The funny thing about a new year is as much as it symbolizes grand change, the turning of leaves, the wiping away of all things bad from the past year, life baggage is life baggage. As much as you’d like to hurl it off a bus somewhere on a dark highway in Nicaragua, you’re stuck with it.
So, here’s the thing.
I’m really, really excited for 2009. As up and down and crazy and frustrating and exciting as 2008 was, I could do with a much lower key, steady, stable 2009. And I’m trying to make it happen. But I chose a really bad time in American economic history to look for steady and stable. So we’ll see what the first few weeks of the year bring. My general nature means that I’m optimistic, but the realistic, logical side that Joe seems to have somehow injected into a tiny corner of my brain these last 6 years tells me I might be in for a bumpy first quarter. Le sigh.
Oh, and Nicaragua!
Nicaragua was the bomb, yo. I’d much, MUCH rather be kicking it on a surf board down there right now than scouring every last website and job board on the Internets 24/7. Oh, you didn’t know I surfed? Well, I didn’t. Not until December 28 at least. Joe and I took a lesson, and were surprisingly really good. He got up on his first try, I got up on my second. It looked a little something like this that day:
The next day, ready to join the Pro Tour, we went and surfed on a beach that had waves similar to this:
[photos all courtesy of Roberto, Nicaragua Surf Report]
It took us at least half an hour to get over the size of the waves (and all the locals who were on this especially remote beach, looking at us in wonder…just who do these Yanquis think they are???). But in the end, I caught a couple gnarly waves, and a good time was had by all.
Christmas dinner was magical. We ordered pizzas from a local pie shop in San Juan del Sur. A sweet Nicaraguan boy drove it up to our hotel on a moped. Then, we ate them out on our patio, the weather a balmy 80 degrees, local beers to wash it down, with only candles and the stars giving us light to see the food and each other. But nothing too romantic — my family was there, and we talked a lot about birds.
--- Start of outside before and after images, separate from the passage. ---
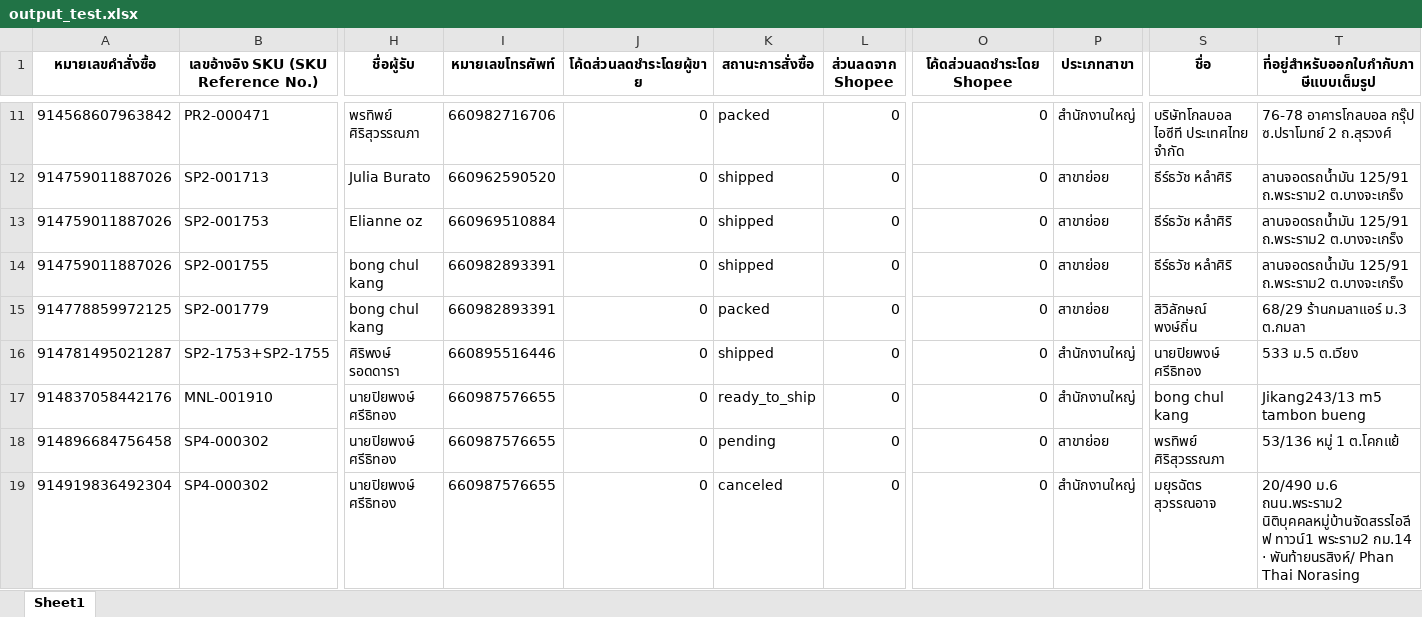
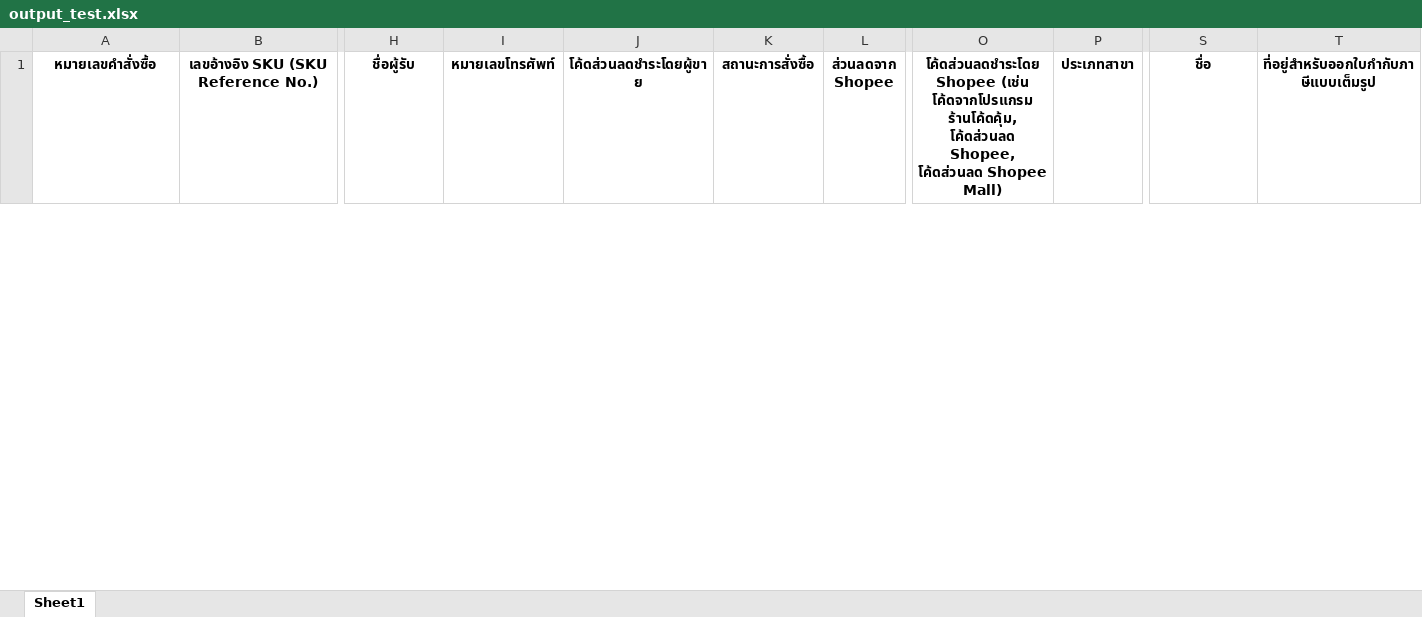
Before and after one commit to iHaveNoKnowledge/Python, an Excel workbook: output_test.xlsx, sheet Sheet1, drawn as a sheet; only a part is shown, gaps mark what is left out; values as stored, in another font and other column widths than the file's, no borders; removed rows and columns are numbered as before the commit, all else as after; rows hold the shown columns only; ↵ is a line break in a cell; the diff covers the shown part only; the diff names each change by its address in the sheet, - before the commit and + after, or states it on an @@ line.

Commit message:
chore: some xlsx changed

```diff
--- a/output_test.xlsx (sheet Sheet1)
+++ b/output_test.xlsx (sheet Sheet1)
-O1: โค้ดส่วนลดชำระโดย Shopee
+O1: โค้ดส่วนลดชำระโดย Shopee (เช่น โค้ดจากโปรแกรม ร้านโค้ดคุ้ม, โค้ดส่วนลด Shopee, โค้ดส่วนลด Shopee Mall)
-row 11: 914568607963842 | PR2-000471 | พรทิพย์ ศิริสุวรรณภา | 660982716706 | 0 | packed | 0 | 0 | สำนักงานใหญ่ | บริษัทโกลบอล ไอซีที ประเทศไทย จำกัด | 76-78 อาคารโกลบอล กรุ๊ป ↵ ซ.ปราโมทย์ 2 ถ.สุรวงศ์
-row 12: 914759011887026 | SP2-001713 | Julia Burato | 660962590520 | 0 | shipped | 0 | 0 | สาขาย่อย | ธีร์ธวัช หลำศิริ | ลานจอดรถน้ำมัน 125/91 ถ.พระราม2 ต.บางจะเกร็ง
-row 13: 914759011887026 | SP2-001753 | Elianne oz | 660969510884 | 0 | shipped | 0 | 0 | สาขาย่อย | ธีร์ธวัช หลำศิริ | ลานจอดรถน้ำมัน 125/91 ถ.พระราม2 ต.บางจะเกร็ง
-row 14: 914759011887026 | SP2-001755 | bong chul kang | 660982893391 | 0 | shipped | 0 | 0 | สาขาย่อย | ธีร์ธวัช หลำศิริ | ลานจอดรถน้ำมัน 125/91 ถ.พระราม2 ต.บางจะเกร็ง
-row 15: 914778859972125 | SP2-001779 | bong chul kang | 660982893391 | 0 | packed | 0 | 0 | สาขาย่อย | สิวิลักษณ์ พงษ์ถิ่น | 68/29 ร้านกมลาแอร์ ม.3 ต.กมลา
-row 16: 914781495021287 | SP2-1753+SP2-1755 | ศิริพงษ์ รอดดารา | 660895516446 | 0 | shipped | 0 | 0 | สำนักงานใหญ่ | นายปิยพงษ์ ศรีธิทอง | 533 ม.5 ต.เวียง
-row 17: 914837058442176 | MNL-001910 | นายปิยพงษ์ ศรีธิทอง | 660987576655 | 0 | ready_to_ship | 0 | 0 | สำนักงานใหญ่ | bong chul kang | Jikang243/13 m5 tambon bueng
-row 18: 914896684756458 | SP4-000302 | นายปิยพงษ์ ศรีธิทอง | 660987576655 | 0 | pending | 0 | 0 | สาขาย่อย | พรทิพย์ ศิริสุวรรณภา | 53/136 หมู่ 1 ต.โคกแย้
-row 19: 914919836492304 | SP4-000302 | นายปิยพงษ์ ศรีธิทอง | 660987576655 | 0 | canceled | 0 | 0 | สำนักงานใหญ่ | มยุรฉัตร สุวรรณอาจ | 20/490 ม.6 ถนน.พระราม2 นิติบุคคลหมู่บ้านจัดสรรไอลีฟ ทาวน์1 พระราม2 กม.14 · พันท้ายนรสิงห์/ Phan Thai Norasing
```
Also changed, not shown: 13 added rows and 29 removed rows elsewhere in this sheet, 1 other file.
Five days into the new year have already been a little stressful (how this is so, I’m not sure), but today, to make myself feel better, I indulged in one of my most favorite comfort meals: really good, crusty, rustic bread, goat cheeses (today, plain chevre that I mixed with freshly chopped herbs, lemon zest, garlic and seasoning, as well as a Boucheron), Molinari hot dry salame and olive and hot pepper tapenade. It is the dinner of champions, I tell you. I devoured it all while watching episodes of Anthony Bourdain: No Reservations, and suddenly I wanted to be in Peru, Puerto Rico and Mexico DF all at the same time.
There’s an accurate description of my happy dinner this evening made by Ignatius J. Reilly, one of the greatest fictional characters of all time, in A Confederacy of Dunces, which I’ve been re-reading (and consequently, is still one of the best books ever written. Go read it. NOW!):
So we see that even when Fortuna spins us downward, the wheel sometimes halts for a moment and we find ourselves in a good, small cycle within the larger bad cycle. The universe, of course, is based upon the principle of the circle within the circle. At the moment, I am in an inner circle. Of course, smaller circles within this circle are also possible.
Then again, Ignatius ate 12 hot dogs made of rubber, cereal and tripe in a span of about 15 minutes, while dressed as a cross between a hunter, a homeless man and a pirate, so the jury’s still out if he’s right about my luck. If you have no idea what I’m talking about, just know that there’s a Pulitzer-prize winning novel which tells a hilarious tale about a fat ass dude who studies the philosophy of Boethius and pounds hot dogs and Dr. Nut and goes to movies every night just to yell at the screen. You seriously need to read this book. It’s hysterical.
And with that, I think it’s just about time for bed.